Caterpillar – Build a wildlife corridor to support monarch butterflies – Marin Independent Journal
A wildlife corridor is a continuous swath of natural and agricultural lands. It is an area of habitat that connects wildlife populations separated by human-built structures such as roads and housing developments due to urbanization. These corridors are critical to maintain the quality of our water, forests and wildlife. Corridors create continuous habitat for certain animals, birds and insects. They fulfill their needs for water, rest and food. Marin homeowners can make a difference by developing their landscapes to connect the larger wildlife corridor around them.
One of the many species that migrate through my garden is the western monarch butterfly (Danaus plexippus). They migrate from the Rockies to some 400 overwintering sites along the coast in California, including some 18 along the coast in Marin County near Bolinas, and Stinson and Muir beaches. During winter, the butterflies conserve their energy in a state of diapause. With environmental cues like increased daylight and warmer temperatures, they know when it is time to leave the overwintering grounds on their way east and north.
The monarchs time their arrival in early spring to mate where their host plants, the milkweeds (specific Asclepias species) are growing. In my garden, I have planted many monarch host plants, where they lay eggs, hatch as caterpillars, turn into chrysalis and then emerge to continue their journey north. It may take several generations to reach their destination, and several more to return in the fall to their winter quarters.
Host plants are vital to their four-stage life cycles of egg, caterpillar, chrysalis and butterfly.
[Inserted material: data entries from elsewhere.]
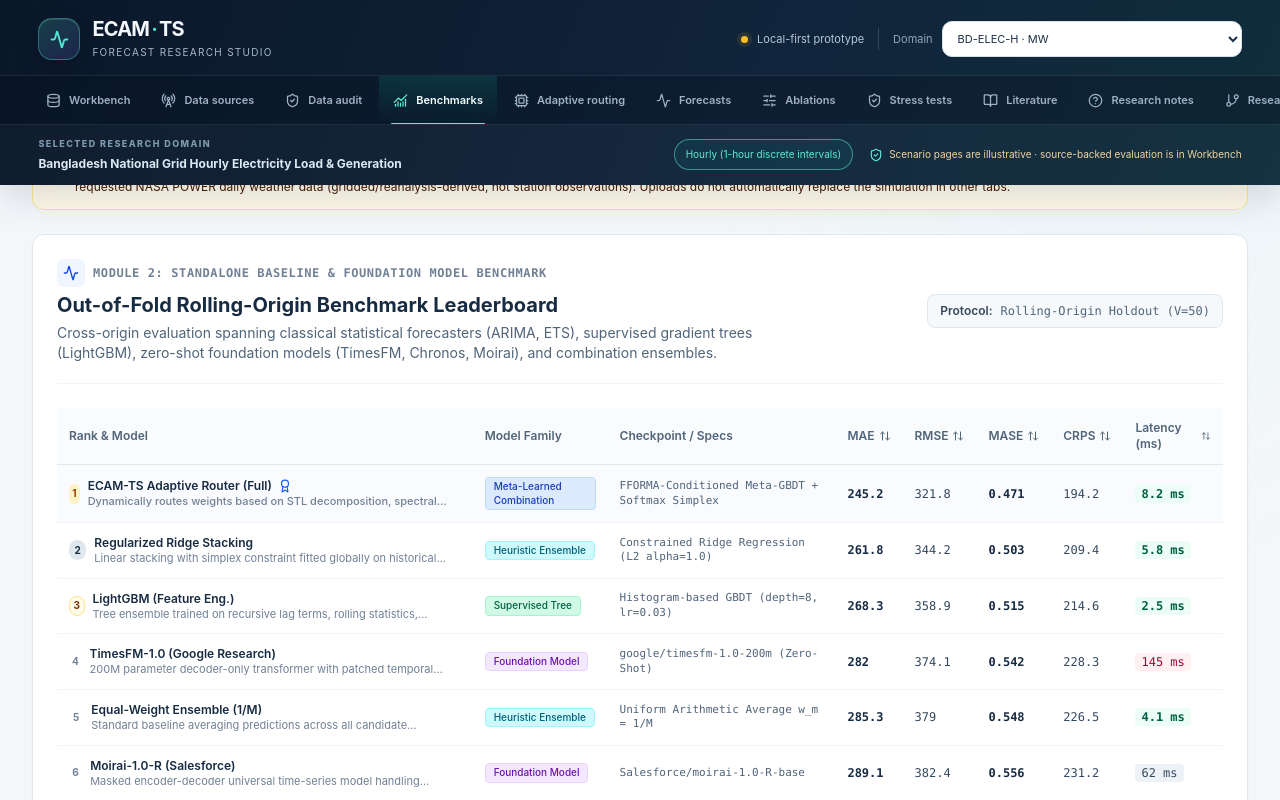
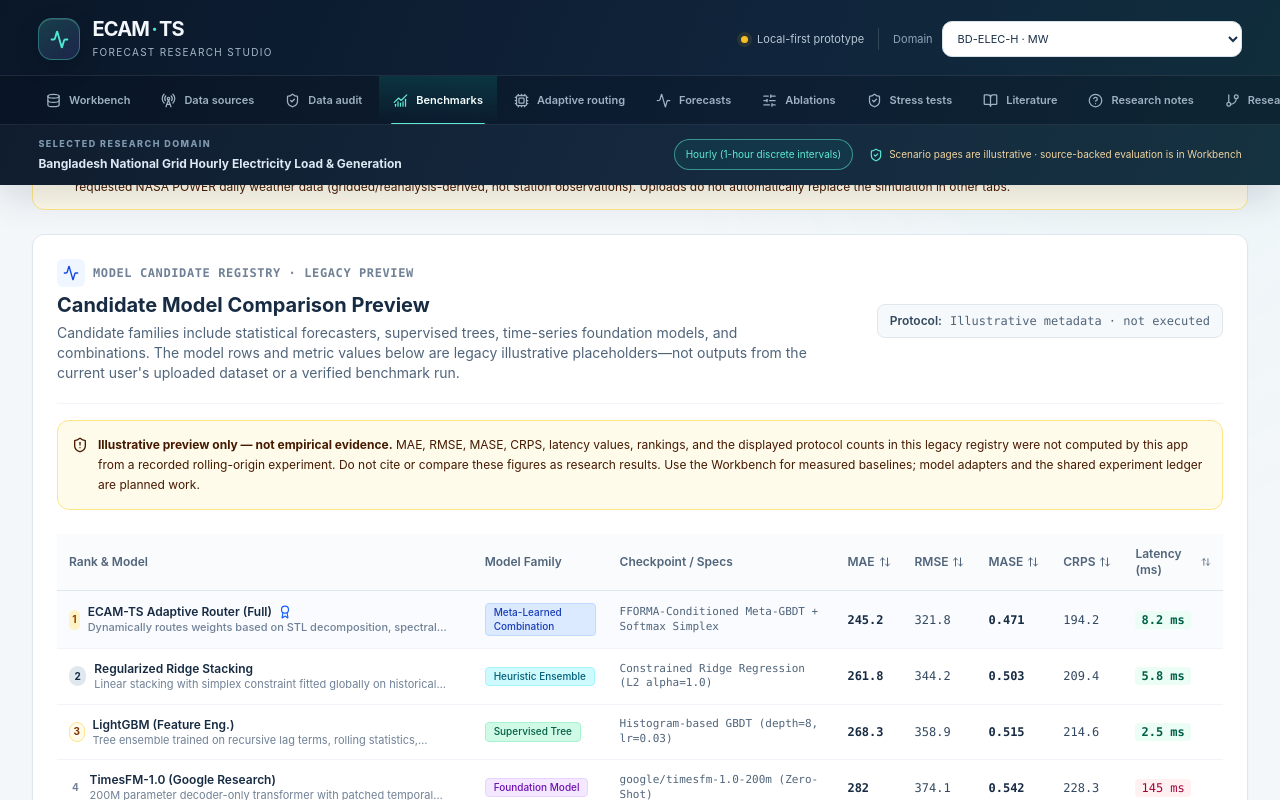
Before and after one commit to arafatalsaidrifat/ECAM-TS, a React (Vite) app: page / in a window 1280 px wide. Both pictures are taken after a click on the button "Benchmarks". Shown: the part 610-1410 px from the top of the page. Built offline with nearby package versions, Linux system fonts and the light colour scheme.

Commit message:
Label legacy leaderboard scores as illustrative placeholders

```diff
--- a/src/components/LeaderboardModule.tsx
+++ b/src/components/LeaderboardModule.tsx
@@ -1,7 +1,7 @@
 import React, { useState } from 'react';
 import { DomainCode, CandidateModel } from '../types';
 import { MODEL_CANDIDATE_POOL } from '../data/datasets';
-import { Activity, Zap, Award, ArrowUpDown, Info, CheckCircle2 } from 'lucide-react';
+import { Activity, Zap, Award, ArrowUpDown, Info, CheckCircle2, ShieldAlert } from 'lucide-react';
 
 interface LeaderboardModuleProps {
   selectedDomain: DomainCode;
@@ -59,24 +59,27 @@ export const LeaderboardModule: React.FC<LeaderboardModuleProps> = ({ selectedDo
                 <Activity className="w-4 h-4" />
               </span>
               <span className="text-xs font-mono font-bold uppercase tracking-wider text-slate-500">
-                MODULE 2: STANDALONE BASELINE & FOUNDATION MODEL BENCHMARK
+                MODEL CANDIDATE REGISTRY · LEGACY PREVIEW
               </span>
             </div>
             <h2 className="text-xl font-bold text-slate-900 mt-1">
-              Out-of-Fold Rolling-Origin Benchmark Leaderboard
+              Candidate Model Comparison Preview
             </h2>
             <p className="text-sm text-slate-600 mt-1 max-w-3xl">
-              Cross-origin evaluation spanning classical statistical forecasters (ARIMA, ETS), supervised gradient trees (LightGBM),
-              zero-shot foundation models (TimesFM, Chronos, Moirai), and combination ensembles.
+              Candidate families include statistical forecasters, supervised trees, time-series foundation models, and combinations. The model rows and metric values below are legacy illustrative placeholders—not outputs from the current user's uploaded dataset or a verified benchmark run.
             </p>
           </div>
 
           <div className="inline-flex items-center gap-2 bg-slate-50 px-3 py-2 rounded-lg border border-slate-200 text-xs">
             <span className="font-semibold text-slate-700">Protocol:</span>
-            <span className="font-mono text-slate-600">Rolling-Origin Holdout (V=50)</span>
+            <span className="font-mono text-slate-600">Illustrative metadata · not executed</span>
           </div>
         </div>
 
+        <div className="mt-4 flex items-start gap-2.5 rounded-xl border border-amber-200 bg-amber-50 p-3.5 text-xs leading-5 text-amber-950">
+          <ShieldAlert className="mt-0.5 h-4 w-4 shrink-0" />
+          <div><strong>Illustrative preview only — not empirical evidence.</strong> MAE, RMSE, MASE, CRPS, latency values, rankings, and the displayed protocol counts in this legacy registry were not computed by this app from a recorded rolling-origin experiment. Do not cite or compare these figures as research results. Use the Workbench for measured baselines; model adapters and the shared experiment ledger are planned work.</div>
+        </div>
         {/* Table of Models */}
         <div className="overflow-x-auto mt-6">
           <table className="w-full text-left text-xs border-collapse">
@@ -288,8 +291,8 @@ export const LeaderboardModule: React.FC<LeaderboardModuleProps> = ({ selectedDo
         <div className="mt-5 p-3.5 bg-slate-50 rounded-lg border border-slate-200 text-xs text-slate-700 flex items-start gap-2.5">
           <Info className="w-4 h-4 text-blue-600 shrink-0 mt-0.5" />
           <div>
-            <span className="font-bold text-slate-900">Faculty Defense Insight: </span>
-            While TimesFM (282.0 MW MAE) and Chronos-Bolt (295.4 MW MAE) achieve commendable zero-shot performance, their inference latencies (145ms and 38.2ms) are 15x to 58x higher than supervised gradient-boosted trees (2.5ms). The ECAM-TS meta-router achieves the Pareto-optimal position (245.2 MW MAE at 8.2ms), outperforming all standalone forecasters while maintaining real-time operational feasibility for rolling dispatch grids.
+            <span className="font-bold text-slate-900">Interpretation boundary: </span>
+            This card is retained for interface prototyping only. Its numbers are not the output of executed experiments, so no model can be declared the winner from this screen. A defensible comparison requires the same dataset version, feature availability, forecast origins, training cutoffs, and horizons for every candidate, plus stored fold-level predictions and measured runtimes.
           </div>
         </div>
       </div>
```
They will only lay eggs on their host plant, milkweed. There are two milkweeds native to Marin County, Asclepias fascicularis (narrow leaf) and Asclepias speciosa (showy milkweed), that help feed monarchs.
We need nectar plants to support the adult monarchs. Unlike the munching caterpillar, the butterfly is born without a mouth. It has a long proboscis to get nourishment. It is important to include a variety of nectar plants that bloom at different times of the year with clusters of flowers like those in the aster and mint families.
The monarch population is in jeopardy due to the destruction of overwintering sites, urbanization, wildfires, decrease of habitat and the use of pesticides. Landscapes that enhance biodiversity are more resilient to pests, diseases and the effects of climate change. Use the least toxic methods of pest management and rely on the natural systems that exist. Avoid the use of pesticides that can harm wildlife.
The UC Marin Master Gardeners have plant lists on their website (marinmg.ucanr.edu) to help homeowners select plants that are attractive, easy care, water-wise and pollinator-friendly. California natives can add a functioning ecosystem in your garden. There are also lists for other species of butterflies and native insects, which form the base of the food chain upon which all wildlife depend.
You can help by removing invasive plants. Unfortunately, “scorched Earth,” or excessive clearing, provides a vulnerable entry point for the plants we do not want. Many of those are flammable and prevent our native plants from succeeding. Replace invasive plants with suitable California native vegetation.
Do you have a water source for butterflies? They like muddy puddles with sand. By sipping moisture from mud puddles, butterflies take in salts and minerals from the soil. This behavior is called puddling.
Marin County has 85% of its land protected from development. Preserving our natural assets are 39 county parks, 34 open spaces, six state parks (including Angel Island) and 20,000 acres of protected watershed. The Golden Gate National Recreation Area encompasses 82,027 acres of significant landscapes in the Bay Area, including the Marin Headlands at the entrance to our county. Make our Earth-friendly gardens a part of this dynamic landscape.
For more information on how to help the monarch butterfly, go to xerces.org.
Sponsored by UC Cooperative Extension, the University of California Marin Master Gardeners provide science- and research-based information for home gardeners. Email questions to [email protected] Attach photos for inquiries about plant pests or diseases. The office is closed for drop-in visits.